Looted artefacts recovered in UK to go on display
Treasure trove of 900 items apparently collected in Co Tipperary
A hoard of late Bronze Age gold ornaments that was found at Mooghaun North, Co Clare, in 1854. The newly recovered treasure trove found in the UK includes medieval silver coins, military items and a Bronze Age axe and Bronze Age spear-head, all believed to have been illegally removed from Ireland between 2009 and 2012. Photograph: National Museum of Ireland
Treasure hunters using metal detectors are believed to have been behind the removal of nearly 900 artefacts, including a bronze age axe and medieval coins, from Ireland that have now been recovered in the UK.
“We know for a fact that metal detectors were used,” said Dr Ned Kelly, keeper of antiquities with the National Museum of Ireland, where the items will be displayed to the media tomorrow.
In confirming the recovery of the 899 items, the National Museum referred to them as having been looted and said, “The collection was amassed by an individual, now deceased, who operated in the Co Tipperary area with assistance from another person who did not reside within the jurisdiction.”
The treasure trove found in the UK includes medieval silver coins, military items and a Bronze Age axe and Bronze Age spear-head. All are believed to have been illegally removed from Ireland between 2009 and 2012.
“The most striking part is probably the coin hoard. It includes 28 medieval coins that were all found together as well as 30 silver coins that are also medieval. There are coins dating from the reign of King John to Elizabeth I and from Georgian and Victorian times all of which suggests a range of finds were made,” Dr Kelly added.

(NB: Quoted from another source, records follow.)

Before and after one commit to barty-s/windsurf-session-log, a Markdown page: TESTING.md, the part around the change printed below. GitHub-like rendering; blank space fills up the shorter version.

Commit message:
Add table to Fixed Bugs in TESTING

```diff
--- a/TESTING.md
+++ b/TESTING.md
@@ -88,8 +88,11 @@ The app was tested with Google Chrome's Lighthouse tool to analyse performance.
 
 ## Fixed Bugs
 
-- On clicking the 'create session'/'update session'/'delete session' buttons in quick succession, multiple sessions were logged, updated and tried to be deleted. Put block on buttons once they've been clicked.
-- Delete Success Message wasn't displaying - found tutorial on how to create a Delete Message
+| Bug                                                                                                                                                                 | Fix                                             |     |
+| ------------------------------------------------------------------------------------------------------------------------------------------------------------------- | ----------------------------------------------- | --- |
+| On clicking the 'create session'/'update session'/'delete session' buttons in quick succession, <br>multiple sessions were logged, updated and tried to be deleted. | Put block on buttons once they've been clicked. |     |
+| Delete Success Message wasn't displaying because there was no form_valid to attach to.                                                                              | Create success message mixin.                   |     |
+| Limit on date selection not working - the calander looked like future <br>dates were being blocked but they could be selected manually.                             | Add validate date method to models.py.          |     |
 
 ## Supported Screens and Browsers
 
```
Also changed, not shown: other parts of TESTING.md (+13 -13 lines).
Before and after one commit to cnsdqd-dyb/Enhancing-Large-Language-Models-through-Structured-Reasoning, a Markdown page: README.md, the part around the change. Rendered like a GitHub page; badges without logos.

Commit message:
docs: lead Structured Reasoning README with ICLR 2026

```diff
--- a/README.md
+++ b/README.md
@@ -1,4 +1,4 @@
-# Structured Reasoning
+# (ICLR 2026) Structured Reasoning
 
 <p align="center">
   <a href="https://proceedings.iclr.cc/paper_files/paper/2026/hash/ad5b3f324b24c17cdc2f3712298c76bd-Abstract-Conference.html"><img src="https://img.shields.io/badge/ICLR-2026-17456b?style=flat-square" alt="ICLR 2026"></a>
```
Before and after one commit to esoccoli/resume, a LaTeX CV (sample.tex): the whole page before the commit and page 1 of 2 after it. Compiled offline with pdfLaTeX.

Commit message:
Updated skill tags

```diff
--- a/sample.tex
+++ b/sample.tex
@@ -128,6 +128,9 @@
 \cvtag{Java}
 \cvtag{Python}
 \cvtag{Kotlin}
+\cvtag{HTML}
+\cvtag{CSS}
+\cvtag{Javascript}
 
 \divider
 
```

The recovery of the items, which are believed to have been taken from a number of sites in Tipperary, was the culmination of an investigation that began last year after the British Museum was alerted to messages on the internet where metal detecting in Ireland was being discussed.